Table of Contents
- Do Dogs Have an ACL?
- Will a Torn Dog ACL Tear to Heal Without Surgery?
- Alternatives to Surgery
- Knee Brace for a Torn ACL/CCL
Do Dogs Have an ACL?
Technically, no. There is no anterior cruciate ligament (ACL) in dogs. The ACL is a thin connective tissue in the middle of human knees. Dogs have something similar, though. The connective tissue in dogs is instead known as the cranial cruciate ligament (CCL). It connects their bone below the knee (tibia) to their bone above the knee (femur).
It is important to point out that the CCL is always considered "load-bearing" because dogs never unbend their knees while standing. It is subject to greater wear and tear than the average human's ACL for this reason. A dog's CCL naturally has to withhold greater stress, and is sometimes injured.
Certain breeds are more prone to these injuries, including Labrador retrievers, Newfoundlands, German Shepherds, Rottweilers, and Golden Retrievers.
Will a Torn Dog ACL Tear to Heal Without Surgery?
You can still call the dog's CCL an ACL if it is easier for you to remember, and your vet will still know what you mean. When discussing the injury with your vet, you should ask whether or not surgery is right for your furry friend. There are a number of different repairing surgeries that may help your dog based on dog breed, age, and size.

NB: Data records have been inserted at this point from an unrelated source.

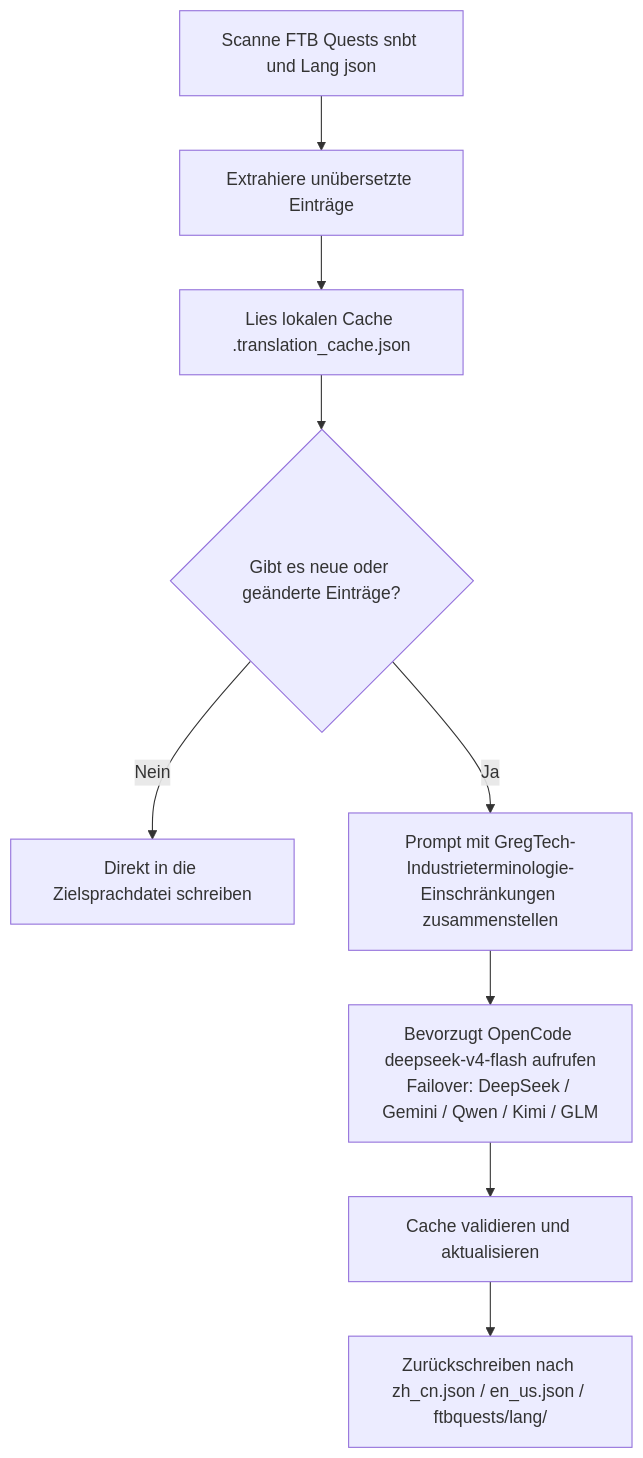
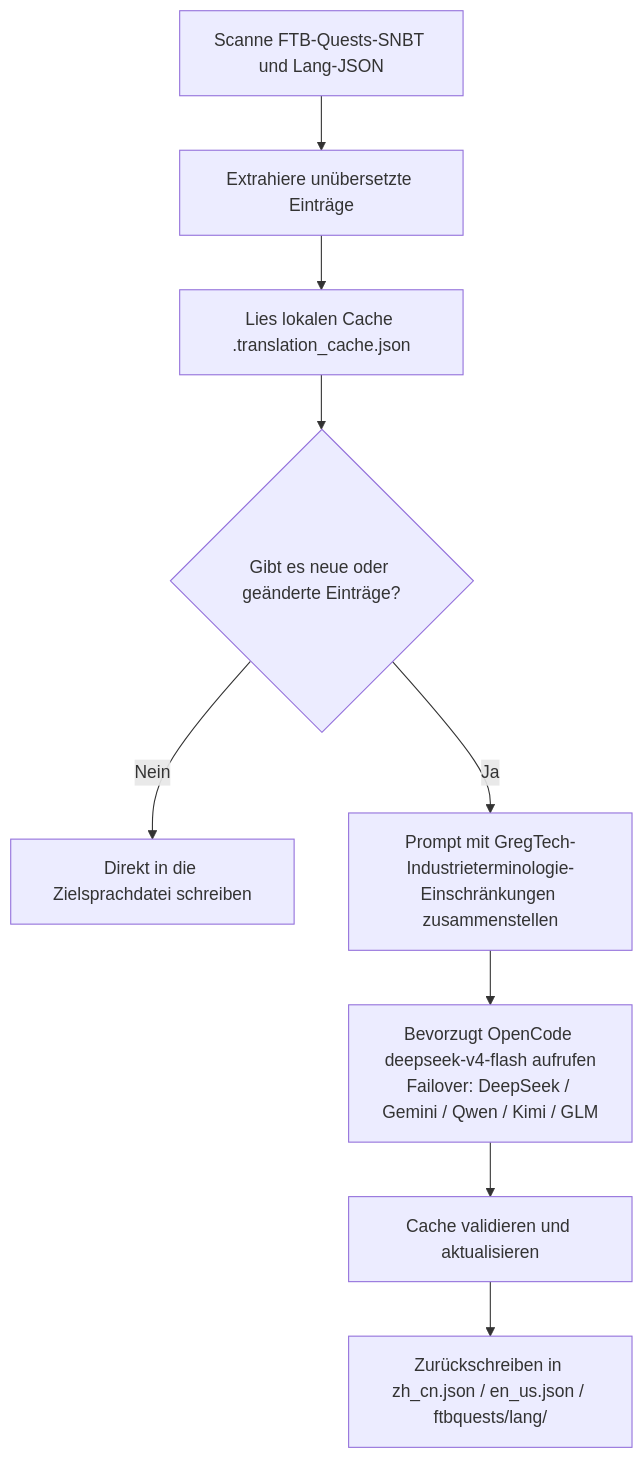
Before and after one commit to takanashisatou/GregtechEasy: the diagram in docs/de/ci-cd-and-translation/ai-translation.md, drawn with Mermaid. The commit also changed other lines of this file and 138 other files, not shown here.

````diff
--- a/docs/de/ci-cd-and-translation/ai-translation.md
+++ b/docs/de/ci-cd-and-translation/ai-translation.md
@@ -27,11 +27,11 @@
 ```mermaid
 graph TD
-    A[Scanne FTB Quests snbt und Lang json] --> B[Extrahiere unübersetzte Einträge]
+    A[Scanne FTB-Quests-SNBT und Lang-JSON] --> B[Extrahiere unübersetzte Einträge]
     B --> C[Lies lokalen Cache .translation_cache.json]
     C --> D{Gibt es neue oder geänderte Einträge?}
     D -- Nein --> E[Direkt in die Zielsprachdatei schreiben]
     D -- Ja --> F[Prompt mit GregTech-Industrieterminologie-Einschränkungen zusammenstellen]
     F --> G["Bevorzugt OpenCode deepseek-v4-flash aufrufen<br/>Failover: DeepSeek / Gemini / Qwen / Kimi / GLM"]
     G --> H[Cache validieren und aktualisieren]
-    H --> I[Zurückschreiben nach zh_cn.json / en_us.json / ftbquests/lang/]
+    H --> I[Zurückschreiben in zh_cn.json / en_us.json / ftbquests/lang/]
 ```
````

An Alternative to Surgery
Without surgery, the lameness caused by a partially torn or ruptured ACL will improve or go away completely in many dogs, especially small ones. You can expect this to happen within three to six weeks. That doesn't mean sit around and let your dog suffer for a month and a half. They still need special care from you.
Surgery isn't the only option for healing, and it isn't right for every situation. There are a number of effective treatments available for a pet with a torn dog ACL. Your vet will take your dog's lifestyle and energy level into consideration, plus your dog's weight, age, and size.
Knee Brace for a Torn ACL/CCL
One we encourage you to pay special attention to is a knee brace. Treating a torn dog ACL with a knee brace is a non-surgical option that will help to stabilize the knee joint. It will also give the ligament time to scar over and repair itself.
In order to be effective, a knee brace (also called a stifle brace) should be sized to fit your dog exactly. In addition to wearing the knee brace, your dog should have dramatically reduced activity levels.